--- Brief ---
Write out the entries exactly, pictures excluded.

------------

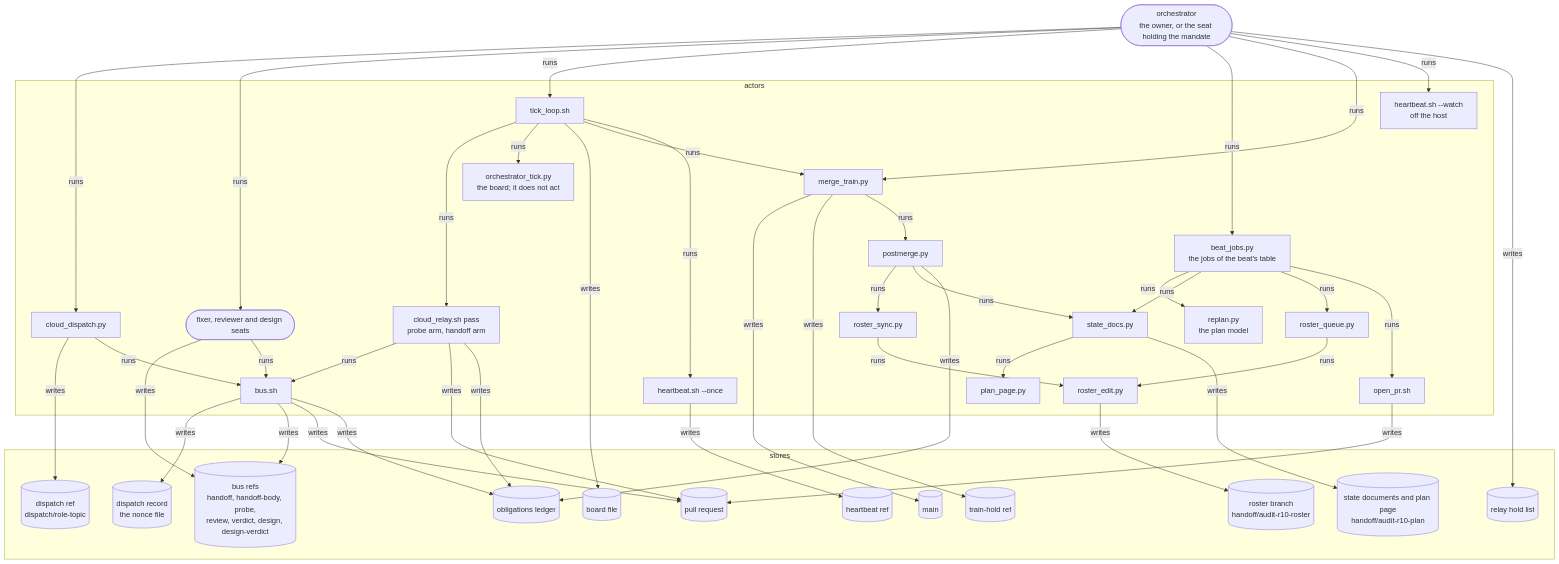
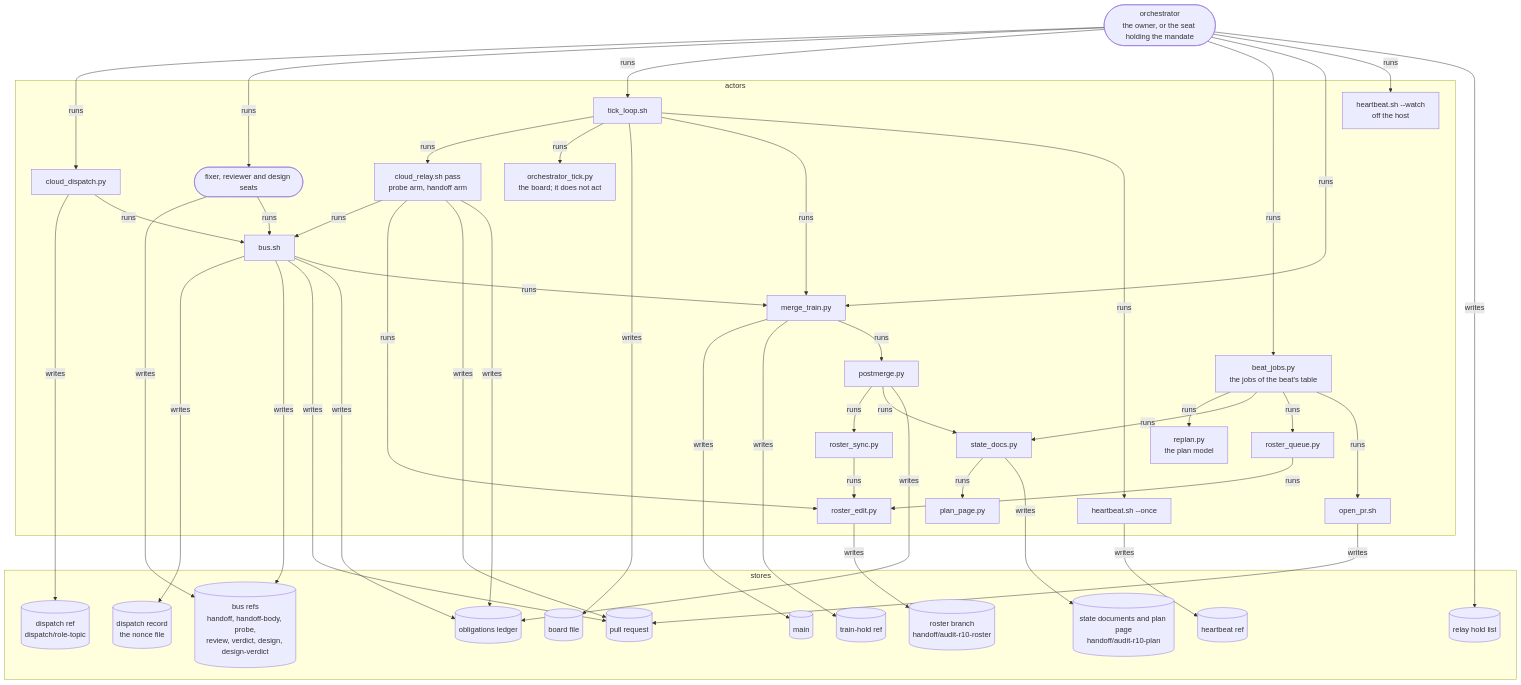
One commit to tvofi/heatpump_optimizer changed the third of 4 diagrams in dev/README.md. Above: the diagram before and after it, drawn with Mermaid. The commit also changed other lines of this file and 3 other files, not shown here.

````diff
--- a/dev/README.md
+++ b/dev/README.md
@@ -259,78 +267,80 @@
 ```mermaid
 flowchart TB
     orch(["orchestrator<br/>the owner, or the seat holding the mandate"])
     subgraph actors["actors"]
         disp["cloud_dispatch.py"]
         seats(["fixer, reviewer and design seats"])
         tloop["tick_loop.sh"]
         relay["cloud_relay.sh pass<br/>probe arm, handoff arm"]
         busx["bus.sh"]
         tick["orchestrator_tick.py<br/>the board; it does not act"]
         jobs["beat_jobs.py<br/>the jobs of the beat's table"]
         plan["replan.py<br/>the plan model"]
         docs["state_docs.py"]
         page["plan_page.py"]
         rq["roster_queue.py"]
         redit["roster_edit.py"]
         opr["open_pr.sh"]
         train["merge_train.py"]
         post["postmerge.py"]
         rsync["roster_sync.py"]
         hb["heartbeat.sh --once"]
         watch["heartbeat.sh --watch<br/>off the host"]
     end
     subgraph stores["stores"]
         dref[("dispatch ref<br/>dispatch/role-topic")]
         drec[("dispatch record<br/>the nonce file")]
         bus[("bus refs<br/>handoff, handoff-body, probe,<br/>review, verdict, design, design-verdict")]
         hold[("relay hold list")]
         ledger[("obligations ledger")]
         board[("board file")]
         roster[("roster branch<br/>handoff/audit-r10-roster")]
         sdoc[("state documents and plan page<br/>handoff/audit-r10-plan")]
         pr[("pull request")]
         thold[("train-hold ref")]
         hbref[("heartbeat ref")]
         main[("main")]
     end
     orch -->|"runs"| disp
     orch -->|"runs"| seats
     orch -->|"runs"| tloop
     orch -->|"runs"| jobs
     orch -->|"runs"| train
     orch -->|"runs"| watch
     orch -->|"writes"| hold
     disp -->|"writes"| dref
     disp -->|"runs"| busx
     seats -->|"writes"| bus
     seats -->|"runs"| busx
     tloop -->|"runs"| relay
     tloop -->|"runs"| tick
     tloop -->|"writes"| board
     tloop -->|"runs"| train
     tloop -->|"runs"| hb
     relay -->|"runs"| busx
+    relay -->|"runs"| redit
     relay -->|"writes"| pr
     relay -->|"writes"| ledger
     busx -->|"writes"| drec
     busx -->|"writes"| bus
     busx -->|"writes"| pr
     busx -->|"writes"| ledger
+    busx -->|"runs"| train
     jobs -->|"runs"| plan
     jobs -->|"runs"| docs
     jobs -->|"runs"| rq
     jobs -->|"runs"| opr
     docs -->|"runs"| page
     docs -->|"writes"| sdoc
     rq -->|"runs"| redit
     redit -->|"writes"| roster
     opr -->|"writes"| pr
     train -->|"writes"| main
     train -->|"writes"| thold
     train -->|"runs"| post
     post -->|"runs"| rsync
     post -->|"runs"| docs
     post -->|"writes"| ledger
     rsync -->|"runs"| redit
     hb -->|"writes"| hbref
 ```
````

------------

--- Exercise output ---
One commit to tvofi/heatpump_optimizer changed the third of 4 diagrams in dev/README.md. Above: the diagram before and after it, drawn with Mermaid. The commit also changed other lines of this file and 3 other files, not shown here.

````diff
--- a/dev/README.md
+++ b/dev/README.md
@@ -259,78 +267,80 @@
 ```mermaid
 flowchart TB
     orch(["orchestrator<br/>the owner, or the seat holding the mandate"])
     subgraph actors["actors"]
         disp["cloud_dispatch.py"]
         seats(["fixer, reviewer and design seats"])
         tloop["tick_loop.sh"]
         relay["cloud_relay.sh pass<br/>probe arm, handoff arm"]
         busx["bus.sh"]
         tick["orchestrator_tick.py<br/>the board; it does not act"]
         jobs["beat_jobs.py<br/>the jobs of the beat's table"]
         plan["replan.py<br/>the plan model"]
         docs["state_docs.py"]
         page["plan_page.py"]
         rq["roster_queue.py"]
         redit["roster_edit.py"]
         opr["open_pr.sh"]
         train["merge_train.py"]
         post["postmerge.py"]
         rsync["roster_sync.py"]
         hb["heartbeat.sh --once"]
         watch["heartbeat.sh --watch<br/>off the host"]
     end
     subgraph stores["stores"]
         dref[("dispatch ref<br/>dispatch/role-topic")]
         drec[("dispatch record<br/>the nonce file")]
         bus[("bus refs<br/>handoff, handoff-body, probe,<br/>review, verdict, design, design-verdict")]
         hold[("relay hold list")]
         ledger[("obligations ledger")]
         board[("board file")]
         roster[("roster branch<br/>handoff/audit-r10-roster")]
         sdoc[("state documents and plan page<br/>handoff/audit-r10-plan")]
         pr[("pull request")]
         thold[("train-hold ref")]
         hbref[("heartbeat ref")]
         main[("main")]
     end
     orch -->|"runs"| disp
     orch -->|"runs"| seats
     orch -->|"runs"| tloop
     orch -->|"runs"| jobs
     orch -->|"runs"| train
     orch -->|"runs"| watch
     orch -->|"writes"| hold
     disp -->|"writes"| dref
     disp -->|"runs"| busx
     seats -->|"writes"| bus
     seats -->|"runs"| busx
     tloop -->|"runs"| relay
     tloop -->|"runs"| tick
     tloop -->|"writes"| board
     tloop -->|"runs"| train
     tloop -->|"runs"| hb
     relay -->|"runs"| busx
+    relay -->|"runs"| redit
     relay -->|"writes"| pr
     relay -->|"writes"| ledger
     busx -->|"writes"| drec
     busx -->|"writes"| bus
     busx -->|"writes"| pr
     busx -->|"writes"| ledger
+    busx -->|"runs"| train
     jobs -->|"runs"| plan
     jobs -->|"runs"| docs
     jobs -->|"runs"| rq
     jobs -->|"runs"| opr
     docs -->|"runs"| page
     docs -->|"writes"| sdoc
     rq -->|"runs"| redit
     redit -->|"writes"| roster
     opr -->|"writes"| pr
     train -->|"writes"| main
     train -->|"writes"| thold
     train -->|"runs"| post
     post -->|"runs"| rsync
     post -->|"runs"| docs
     post -->|"writes"| ledger
     rsync -->|"runs"| redit
     hb -->|"writes"| hbref
 ```
````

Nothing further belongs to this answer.